(EXERCISE INPUTS begins)

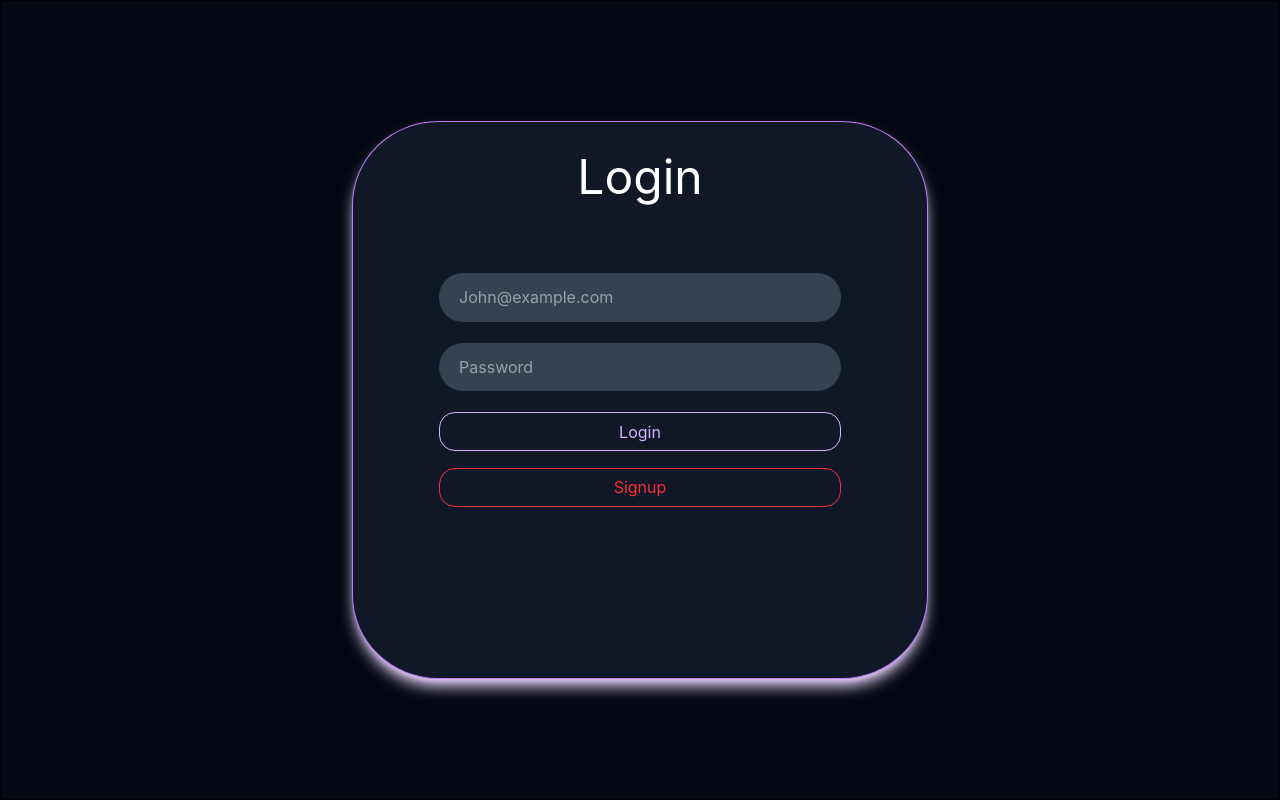
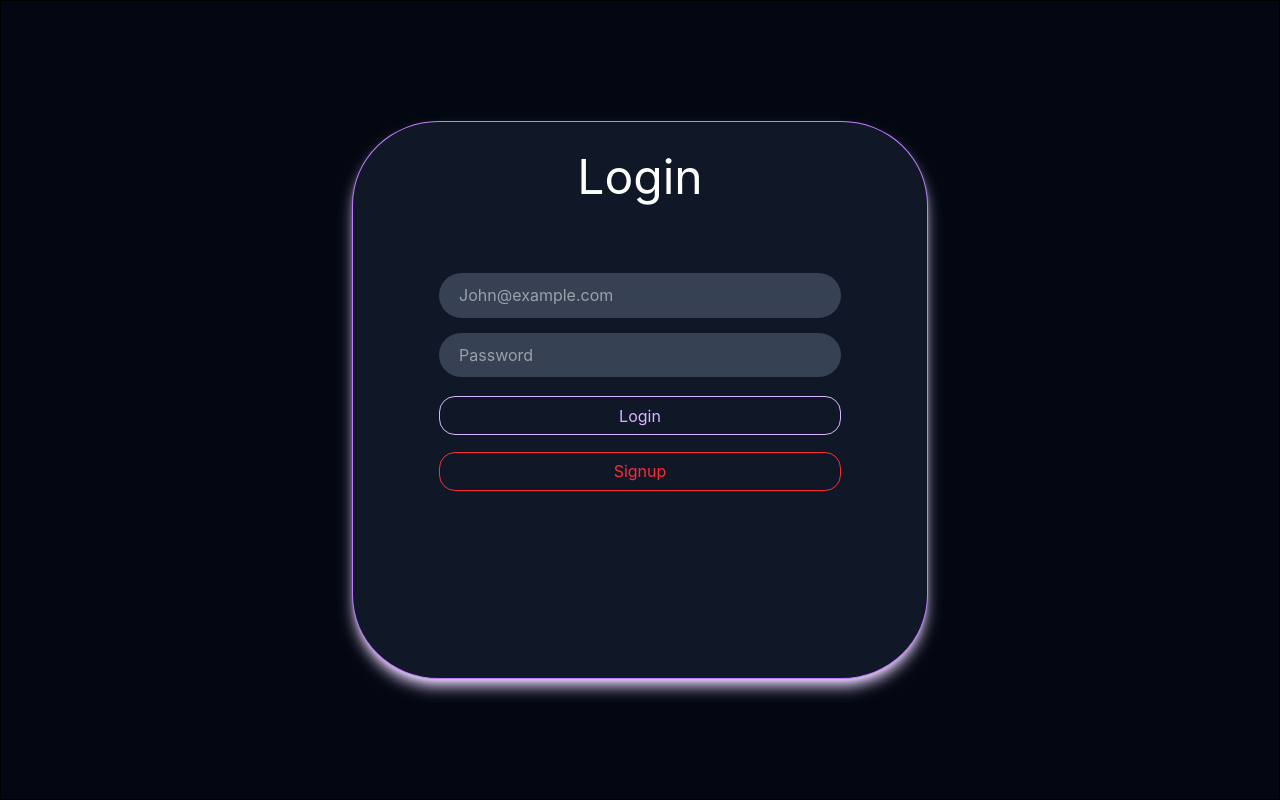
Before and after one commit to knjaloun/ft_trancendance, a React (Vite) app in the folder frontend/app/: page /login in a window 1280 px wide. Built offline with nearby package versions, Linux system fonts and the light colour scheme.

Commit message:
refactoring of login page and move the form of the login page into a the component folder

```diff
--- a/frontend/app/src/App.tsx
+++ b/frontend/app/src/App.tsx
@@ -1,11 +1,13 @@
 import { BrowserRouter, Routes, Route} from 'react-router-dom';
 import { LoginPage } from "./pages/login"
+import { RegistrationPage } from './pages/registration';
 
 function App() {
   return (
     <BrowserRouter>
        <Routes>
           <Route path="/login" element={<LoginPage/>}/>
+          <Route path="/register" element={<RegistrationPage/>}/>
        </Routes>
     </BrowserRouter>
   )
--- /dev/null
+++ b/frontend/app/src/components/loginForm.tsx
@@ -0,0 +1,47 @@
+
+import { useState } from 'react';
+import { type ChangeEvent } from "react";
+import { loginUser } from '../services/login'
+import { loginNotification } from '../notifications/login_toast';
+import { ToastContainer } from 'react-toastify';
+
+
+export function LoginForm() {
+    const [email, setEmail] = useState('');
+    const [password, setPassword] = useState('')
+    const handleEmailChange = (e: ChangeEvent<HTMLInputElement>) => {
+        setEmail(e.target.value);
+    }
+    const handlePasswordChange = (e: ChangeEvent<HTMLInputElement>) => {
+        setPassword(e.target.value);
+    }
+
+    const handleLogin = async () => {
+        const result = await loginUser(email, password);
+        loginNotification(result.isError, result.message)
+    }
+    return (
+
+        <form className="w-full h-full ">
+            <div className="w-full h-1/2 sm:h-6/10 ">
+                <div className="w-full h-1/2 flex justify-center mt-10">
+                    <input type="email" placeholder="John@example.com" value={email} onChange={handleEmailChange} className="bg-gray-700
+                         w-7/10 h-7/10 sm:h-8/10 sm:w-7/10 rounded-3xl text-white focus:outline-none pl-5"/>
+                </div>
+                <div className="w-full h-1/2  flex justify-center">
+                    <input type="password" placeholder="Password" value={password} onChange={handlePasswordChange} className="bg-gray-700 pl-5 w-7/10 h-7/10 sm:w-7/10
+                        sm:h-8/10 rounded-3xl text-white focus:outline-none sm:mt-1"/>
+                </div>
+            </div>
+            <div className="w-full h-1/2 sm:h-6/10 flex flex-col sm:mt-3">
+                <div className="w-full h-1/2  flex justify-center ">
+                    <button type="button" onClick={handleLogin} className="border w-7/10 h-6/10 rounded-2xl sm:w-7/10 sm:h-7/10 text-purple-300 hover:shadow-purple-200 hover:shadow-md">Login</button>
+                    <ToastContainer />
+                </div>
+                <div className="w-full h-1/2  flex justify-center">
+                    <button type="button" className="border w-7/10 h-6/10 sm:w-7/10 sm:h-7/10 rounded-2xl text-red-500 hover:shadow-red-300 hover:shadow-md">Signup</button>
+                </div>
+            </div>
+        </form>
+    )
+}
--- a/frontend/app/src/notifications/login_toast.ts
+++ b/frontend/app/src/notifications/login_toast.ts
@@ -6,18 +6,23 @@ export function loginNotification(isError: boolean, ErrorType: string) {
         toast.success('welcome')
         return;
     }
+    if (ErrorType === 'ServerError')
+    {
+        toast.error('Couldn\'t connect to server', {pauseOnHover: false});
+        return;
+    }
     if (ErrorType === 'invalidBodyError') {
-        toast.error('email or password is Empty');
+        toast.error('email or password is Empty', {pauseOnHover: false});
         return;
     }
     if (ErrorType === 'InvalidCredentialsError') {
-        toast.error('invalid password or email');
+        toast.error('invalid password or email', {pauseOnHover: false});
         return;
     }
     if(ErrorType === 'NotVerifiedError')
     {
-         toast.info('account not verified')
+         toast.info('account not verified', {pauseOnHover: false})
          return;
     }
-    toast.error('unknown error')
+    toast.error('unknown error', {pauseOnHover: false})
 }
--- a/frontend/app/src/pages/login.tsx
+++ b/frontend/app/src/pages/login.tsx
@@ -1,61 +1,20 @@
-import { useState } from 'react';
-import { type ChangeEvent } from "react";
-import {loginUser} from '../services/login'
-import { loginNotification } from '../notifications/login_toast';
-import { ToastContainer } from 'react-toastify';
+import { LoginForm } from "../components/loginForm"
 
-export function LoginPage()
-{
-    const [email, setEmail] = useState('');
-    const [password, setPassword] = useState('')
-    const handleEmailChange = (e : ChangeEvent<HTMLInputElement>) =>
-    {
-        setEmail(e.target.value);
-    }
-    const handlePasswordChange = (e : ChangeEvent<HTMLInputElement>) =>
-    {
-        setPassword(e.target.value);
-    }
+export function LoginPage() {
 
-    const handleLogin = async() =>
-    {
-        const result = await loginUser(email, password);
-
-        console.log(result.message)
-        loginNotification(result.isError, result.message)
-
-    }
     return (
-       <div className="w-full h-full bg-gray-950 flex justify-center items-center border ">
+        <div className="w-full h-full bg-gray-950 flex justify-center items-center border">
             <div className="bg-gray-900 w-full sm:w-sm h-full sm:rounded-[15%] shadow-lg sm:shadow-purple-200 sm:border
              sm:border-purple-400  sm:h-6/10 md:w-7/10 md:h-7/10 lg:w-lg xl:w-xl">
 
-            <div className="w-full h-2/10 flex justify-center items-center text-white text-5xl">
-                <h1>Login</h1>
-            </div>
-            <div className="w-full h-1/4">
-                <form className="w-full h-full">
-                    <div className="w-full h-1/2 flex justify-center mt-10">
-                        <input type="email" placeholder="John@example.com" value={email} onChange={handleEmailChange} className="bg-gray-700
-                         w-7/10 h-5/10 sm:h-7/10 sm:w-7/10 rounded-3xl text-white focus:outline-none pl-5"/>
-                    </div>
-                     <div className="w-full h-1/2  flex justify-center">
-                        <input type="password" placeholder="Password" value={password} onChange={handlePasswordChange} className="bg-gray-700 pl-5 w-7/10 h-5/10 sm:w-7/10
-                        sm:h-7/10 rounded-3xl text-white focus:outline-none"/>
-                     </div>
-                </form>
-            </div>
-            <div className="w-full h-2/10  flex flex-col">
-                <div className="w-full h-1/2  flex justify-center">
-                    <button onClick={handleLogin} className="border w-6/10 h-1/2 rounded-2xl sm:w-7/10 sm:h-7/10 text-purple-300 hover:shadow-purple-200 hover:shadow-md">Login</button>
-                    <ToastContainer/>
+                <div className="w-full h-2/10 flex justify-center items-center text-white text-5xl">
+                    <h1>Login</h1>
                 </div>
-                <div className="w-full h-1/2  flex justify-center">
-                    <button className="border w-6/10 h-1/2 sm:w-7/10 sm:h-7/10 rounded-2xl text-red-500 hover:shadow-red-300 hover:shadow-md">Signup</button>
+                <div className="w-full h-1/3">
+                    <LoginForm />
                 </div>
-            </div>
 
             </div>
-       </div>
+        </div>
     )
 }
--- /dev/null
+++ b/frontend/app/src/pages/registration.tsx
@@ -0,0 +1,7 @@
+
+export function RegistrationPage()
+{
+    return (
+        <div className="w-full h-full bg-gray-950"></div>
+    )
+}
--- a/frontend/app/src/services/login.ts
+++ b/frontend/app/src/services/login.ts
@@ -1,16 +1,22 @@
-export async function loginUser(email:string | undefined , password:string | undefined)
-{
-    const user_credentials:string = JSON.stringify({email: email ?? '', password: password ?? ''})
+export async function loginUser(email: string | undefined, password: string | undefined) {
+    const user_credentials: string = JSON.stringify({ email: email ?? '', password: password ?? '' })
+    try {
         const result = await fetch('http://localhost:3000/api/login', {
             method: 'POST',
-        headers : {
-                'Content-type' : 'application/json'
+            headers: {
+                'Content-type': 'application/json'
             },
-        body : user_credentials,
-    })
+            body: user_credentials,
+        });
+
         const data = await result.json();
         let isError: boolean = false;
         if (!result.ok)
             isError = true;
-    return ({isError: isError, message: data.message})
+        return ({ isError: isError, message: data.message })
+    } catch (e) {
+        console.log(e)
+        return ({isError: true, message:'ServerError'})
     }
+
+}
```
Lines whose indentation alone changed are shown as unchanged.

(EXERCISE INPUTS ends)

- TASK ITEM:
Please list every line of the records that contains "data".

- FINISHED EXERCISE:
         const data = await result.json();
-    return ({isError: isError, message: data.message})
+        return ({ isError: isError, message: data.message })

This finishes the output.